Rising Waters: Electrical Safety Awareness in a Flood
One of the most devastating natural disasters is a flood. In additional to the potential for loss of life through drowning, the destruction of property can be significant, requiring significant time to recover from the devastation. When the initial impact of the disaster has passed, there is a natural proclivity to get back to a sense of normalcy; however, attempting to move too quickly in getting things back to the way there were, prior to the disaster, people often put themselves at unnecessary risk. One way that they do this is by ignoring the danger of live electrical wiring.
Fortunately, there a several steps that people can take when attempting to resume their lives after a flood, reducing the risk of being accidentally electrocuted.
One of the most common places where accidental electrocution takes place is in structures that are still flooded, with basements at the top of the list.
Never Blindly Enter a Basement that Still Has Standing Water in It
Once a basement has been flooded, it will be necessary to have the utility company, or a licensed electrician, come out to check for live wires and to disconnect the power source to the home. It is common knowledge that water is an excellent conductor of electricity, but it is surprising how many people completely ignore that fact during a flood. It could be that exposure to so much water over a certain period can desensitize a person to its presence, but whatever the reason, ignoring the danger associated with the mixture of water and electricity is not a good idea.

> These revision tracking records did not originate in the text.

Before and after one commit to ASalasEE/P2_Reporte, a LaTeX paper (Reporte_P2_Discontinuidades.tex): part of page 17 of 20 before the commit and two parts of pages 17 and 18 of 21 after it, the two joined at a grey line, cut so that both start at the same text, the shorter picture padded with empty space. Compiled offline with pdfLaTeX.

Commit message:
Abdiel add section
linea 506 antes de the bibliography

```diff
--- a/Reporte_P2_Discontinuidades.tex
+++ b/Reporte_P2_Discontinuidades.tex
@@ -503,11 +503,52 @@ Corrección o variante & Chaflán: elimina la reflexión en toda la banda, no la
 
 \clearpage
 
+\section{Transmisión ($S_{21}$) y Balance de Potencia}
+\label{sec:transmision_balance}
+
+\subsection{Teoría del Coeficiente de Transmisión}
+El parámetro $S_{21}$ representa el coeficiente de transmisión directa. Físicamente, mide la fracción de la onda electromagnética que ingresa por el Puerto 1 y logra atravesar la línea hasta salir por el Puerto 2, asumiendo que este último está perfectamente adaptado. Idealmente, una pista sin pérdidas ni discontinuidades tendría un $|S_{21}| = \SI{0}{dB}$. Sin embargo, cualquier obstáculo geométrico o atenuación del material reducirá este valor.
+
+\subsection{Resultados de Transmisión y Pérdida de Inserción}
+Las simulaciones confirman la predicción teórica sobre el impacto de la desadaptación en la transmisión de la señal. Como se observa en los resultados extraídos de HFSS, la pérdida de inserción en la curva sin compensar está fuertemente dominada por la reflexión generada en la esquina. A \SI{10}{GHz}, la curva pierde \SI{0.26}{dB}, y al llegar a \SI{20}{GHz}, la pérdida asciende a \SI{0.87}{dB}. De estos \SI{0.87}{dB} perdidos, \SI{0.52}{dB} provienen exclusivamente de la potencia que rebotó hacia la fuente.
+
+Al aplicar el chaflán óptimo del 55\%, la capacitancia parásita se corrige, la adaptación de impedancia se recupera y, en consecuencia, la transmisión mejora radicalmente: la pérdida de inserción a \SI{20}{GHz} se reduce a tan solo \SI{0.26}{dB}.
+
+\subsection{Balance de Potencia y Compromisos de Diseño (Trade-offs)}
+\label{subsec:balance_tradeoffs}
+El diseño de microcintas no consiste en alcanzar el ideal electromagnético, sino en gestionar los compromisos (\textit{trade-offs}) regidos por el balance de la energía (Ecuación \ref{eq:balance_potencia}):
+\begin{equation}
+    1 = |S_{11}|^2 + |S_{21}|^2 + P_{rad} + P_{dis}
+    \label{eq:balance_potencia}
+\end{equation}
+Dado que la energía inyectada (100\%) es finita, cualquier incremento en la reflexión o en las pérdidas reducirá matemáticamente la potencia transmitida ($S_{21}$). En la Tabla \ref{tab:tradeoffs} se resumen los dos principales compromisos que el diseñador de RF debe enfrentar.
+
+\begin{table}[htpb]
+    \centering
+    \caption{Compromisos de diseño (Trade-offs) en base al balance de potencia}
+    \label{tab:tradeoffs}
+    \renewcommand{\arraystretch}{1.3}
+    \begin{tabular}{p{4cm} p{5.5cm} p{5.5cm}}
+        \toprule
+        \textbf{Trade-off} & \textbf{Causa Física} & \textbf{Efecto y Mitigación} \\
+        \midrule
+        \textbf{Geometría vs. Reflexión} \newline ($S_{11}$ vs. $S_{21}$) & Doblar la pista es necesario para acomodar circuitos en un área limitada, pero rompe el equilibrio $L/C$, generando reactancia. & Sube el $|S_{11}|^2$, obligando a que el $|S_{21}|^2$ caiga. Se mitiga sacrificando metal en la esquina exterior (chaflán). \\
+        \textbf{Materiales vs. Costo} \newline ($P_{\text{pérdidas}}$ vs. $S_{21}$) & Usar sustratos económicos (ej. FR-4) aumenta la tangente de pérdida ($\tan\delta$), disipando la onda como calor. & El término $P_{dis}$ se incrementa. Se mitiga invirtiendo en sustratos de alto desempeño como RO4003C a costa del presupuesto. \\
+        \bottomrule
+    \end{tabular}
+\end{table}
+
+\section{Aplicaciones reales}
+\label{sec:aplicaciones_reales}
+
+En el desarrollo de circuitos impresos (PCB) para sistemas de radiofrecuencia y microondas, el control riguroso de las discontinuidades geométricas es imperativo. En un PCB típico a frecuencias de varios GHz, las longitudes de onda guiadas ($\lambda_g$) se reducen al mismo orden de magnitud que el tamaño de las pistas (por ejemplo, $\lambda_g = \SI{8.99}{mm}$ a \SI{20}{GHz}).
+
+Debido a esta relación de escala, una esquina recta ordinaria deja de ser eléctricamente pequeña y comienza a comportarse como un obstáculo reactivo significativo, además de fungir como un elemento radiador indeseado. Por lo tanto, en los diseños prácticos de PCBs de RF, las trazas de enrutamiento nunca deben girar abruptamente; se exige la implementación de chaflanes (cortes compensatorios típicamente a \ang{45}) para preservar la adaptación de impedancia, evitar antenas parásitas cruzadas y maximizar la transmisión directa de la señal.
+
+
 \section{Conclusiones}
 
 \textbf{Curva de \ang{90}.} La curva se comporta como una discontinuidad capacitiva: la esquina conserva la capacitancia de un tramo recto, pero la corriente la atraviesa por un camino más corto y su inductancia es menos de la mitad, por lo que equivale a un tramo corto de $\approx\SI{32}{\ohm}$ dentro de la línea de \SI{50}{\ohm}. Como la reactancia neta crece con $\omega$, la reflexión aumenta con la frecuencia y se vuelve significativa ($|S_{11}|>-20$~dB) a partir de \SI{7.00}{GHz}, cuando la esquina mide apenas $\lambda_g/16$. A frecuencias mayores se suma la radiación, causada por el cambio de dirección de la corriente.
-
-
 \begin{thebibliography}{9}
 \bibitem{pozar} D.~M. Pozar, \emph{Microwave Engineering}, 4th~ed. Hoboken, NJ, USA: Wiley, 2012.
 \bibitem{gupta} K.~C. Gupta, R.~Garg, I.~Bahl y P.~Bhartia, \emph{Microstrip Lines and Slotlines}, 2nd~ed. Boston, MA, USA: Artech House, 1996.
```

The reason that it is a good idea to have a professional come out to the home is that the only way to ensure that the electrical connection to the home is completely severed is to remove the electrical meter from the home, and that has to be done by a trained professional.
Discard All Electrical Equipment Impacted by the Flood

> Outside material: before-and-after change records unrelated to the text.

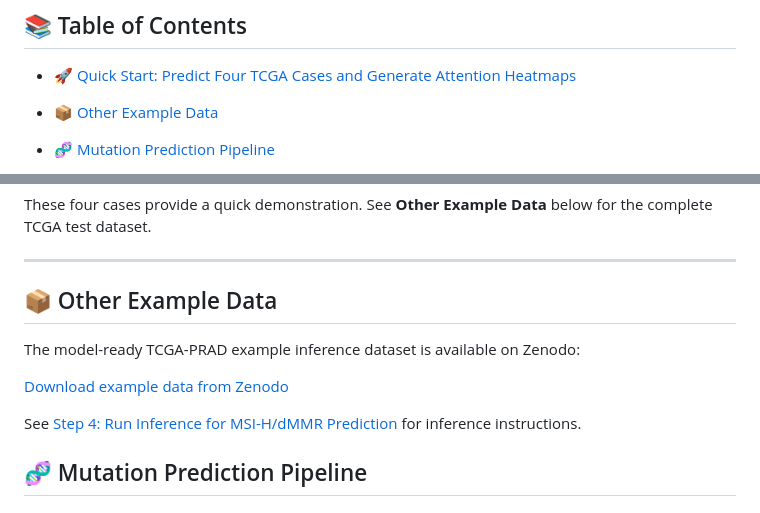
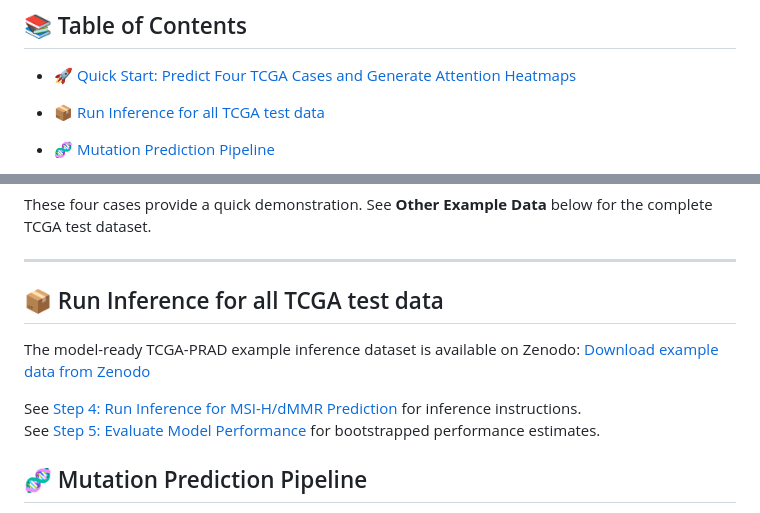
Before and after one commit to lucasliu0928/PathStageMSI, a Markdown page: README.md, 2 parts joined by grey strips. Drawn GitHub-style.

Commit message:
Revise README sections for clarity and updates
Updated the README to replace 'Other Example Data' section with 'Run Inference for all TCGA test data' and added references to additional steps for inference and model performance.

```diff
--- a/README.md
+++ b/README.md
@@ -19,7 +19,7 @@ This repository provides a step-by-step workflow for histopathology data analysi
 
 - [🚀 Quick Start: Predict Four TCGA Cases and Generate Attention Heatmaps](#quick-start-predict-four-tcga-cases-and-generate-attention-heatmaps)
 
-- [📦 Other Example Data](#other-example-data)
+- [📦 Run Inference for all TCGA test data](#run-inference-for-all-tcga-test-data)
 
 - [🧬 Mutation Prediction Pipeline](#-i-mutation-prediction-pipeline)
   - [Step 1 – Extract Tiles from WSI](#step-1-extract-tiles-from-wsi)
@@ -106,14 +106,13 @@ These four cases provide a quick demonstration. See **Other Example Data** below
 
 ---
 
-## 📦 Other Example Data
+## 📦 Run Inference for all TCGA test data
 
 The model-ready TCGA-PRAD example inference dataset is available on Zenodo:
-
 [Download example data from Zenodo](https://doi.org/10.5281/zenodo.22089643)
 
 See [Step 4: Run Inference for MSI-H/dMMR Prediction](#step-4-run-inference-for-msi-hdmmr-prediction) for inference instructions.
-
+See [Step 5: Evaluate Model Performance](#step-5-evaluate-model-performance) for bootstrapped performance estimates.
 
 ## 🧬 Mutation Prediction Pipeline
 Before running the full pipeline, follow [Environment Setup for the Full WSI Pipeline](#environment-setup-for-the-full-wsi-pipeline).
```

While the idea is to recover and save as much of the property as possible, people should understand that any electrical equipment that has come in contact with the flood waters will most likely being permanently damaged. Even if it is still operable it will pose a fire hazard. All Electronics will have to be replaced. Very few electronic devices in residential homes have the electrical rating that will allow them to survive submersion, even when it is only submersed for a short period of time.

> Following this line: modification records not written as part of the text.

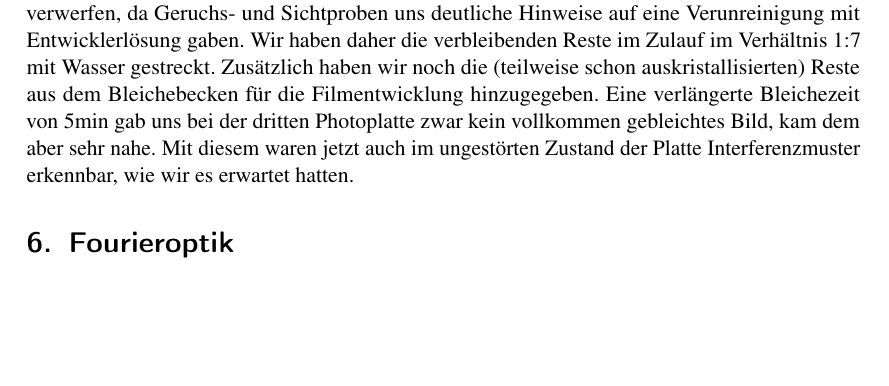
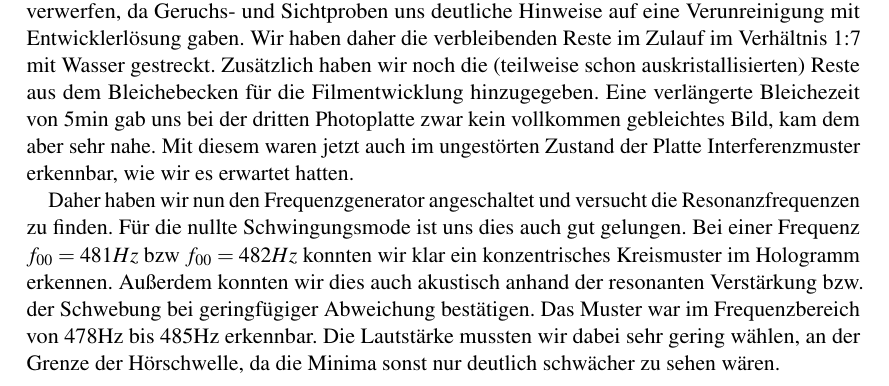
Before and after one commit to simonschmeisser/fp2_uni_fr, a LaTeX document (Holographie/holographie.tex, which reads Holographie/echtzeit.tex): part of page 9 of 18 before the commit and part of page 9 of 19 after it, cut so that both start at the same text, the shorter picture padded with empty space. Compiled offline with pdfLaTeX.

Commit message:
bissl blabla

```diff
--- a/Holographie/echtzeit.tex
+++ b/Holographie/echtzeit.tex
@@ -34,3 +34,7 @@ Nach dieser Aufnahme war leider die Bleiche nahezu aufgebraucht. Auch Herr Stüt
 %TODO: BILD kein Ton (3932)
 
 %TODO: BILD mit Ringen (3929-3931 481Hz) bzw. (3933-3934 482Hz)
+
+Daher haben wir nun den Frequenzgenerator angeschaltet und versucht die Resonanzfrequenzen zu finden. Für die nullte Schwingungsmode ist uns dies auch gut gelungen. Bei einer Frequenz $f_{00} = 481 Hz$ %TODO: Abb
+bzw $f_{00} = 482 Hz$ %TODO: Abb
+konnten wir klar ein konzentrisches Kreismuster im Hologramm erkennen. Außerdem konnten wir dies auch akustisch anhand der resonanten Verstärkung bzw. der Schwebung bei geringfügiger Abweichung bestätigen. Das Muster war im Frequenzbereich von 478Hz bis 485Hz erkennbar. Die Lautstärke mussten wir dabei sehr gering wählen, an der Grenze der Hörschwelle, da die Minima sonst nur deutlich schwächer zu sehen wären.
```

Give Careful Attention to Grounding and Bonding
Before resuming business as usual, it will be necessary to contact an electrical professional like the ones at ElectricalConnection.org to have them come out to conduct a thorough inspection of the grounding and bonding components of the home’s electrical system. Every home has two primary aspects to its electrical system — the part of the system that is designed to carry electrical current throughout the home, and the part that is designed to direct electrical current into the ground if something were to go wrong. The latter component of the system is known as the grounding and bonding system, and it is immensely vulnerable to damage from flood waters.
Once the system has been examined, and all damaged parts replaced by a professional electrician, other electrical components within the home can be addressed.
Even after a professional has completely disconnected a building from the electric grid, a person should never attempt to enter a building unaccompanied, until the building has been declared safe for reentry. When entering a building that still has standing water, it will be necessary to be properly prepared and equipped.
The person should have on chest-high waders, and they should carry a flashlight that can be clipped to the waders or the hat, eliminating the need for the individual to carry it in their hands. The most important thing is to have someone present in case the person finds themselves in a situation in which they need some assistance.
When a building has been flooded, and the electrical current disconnected, it will be dark, with visibility being at a minimum. It is also likely to be very slippery and difficult to navigate, increasing the risk of injury. When a room is submersed under water, it is impossible to know what is on the floor, or to detect any types of holes or pits in the floor. It is better to proceed with extreme caution than to rush in. The damage has already been done, so rushing in will not change anything, other than increasing the risk of injury or death.
Max Douglas is a health and safety inspector who has experience working with schools, offices as well as residential properties carrying out safety assessments. His informative articles appear online on both business sites and homeowner blogs.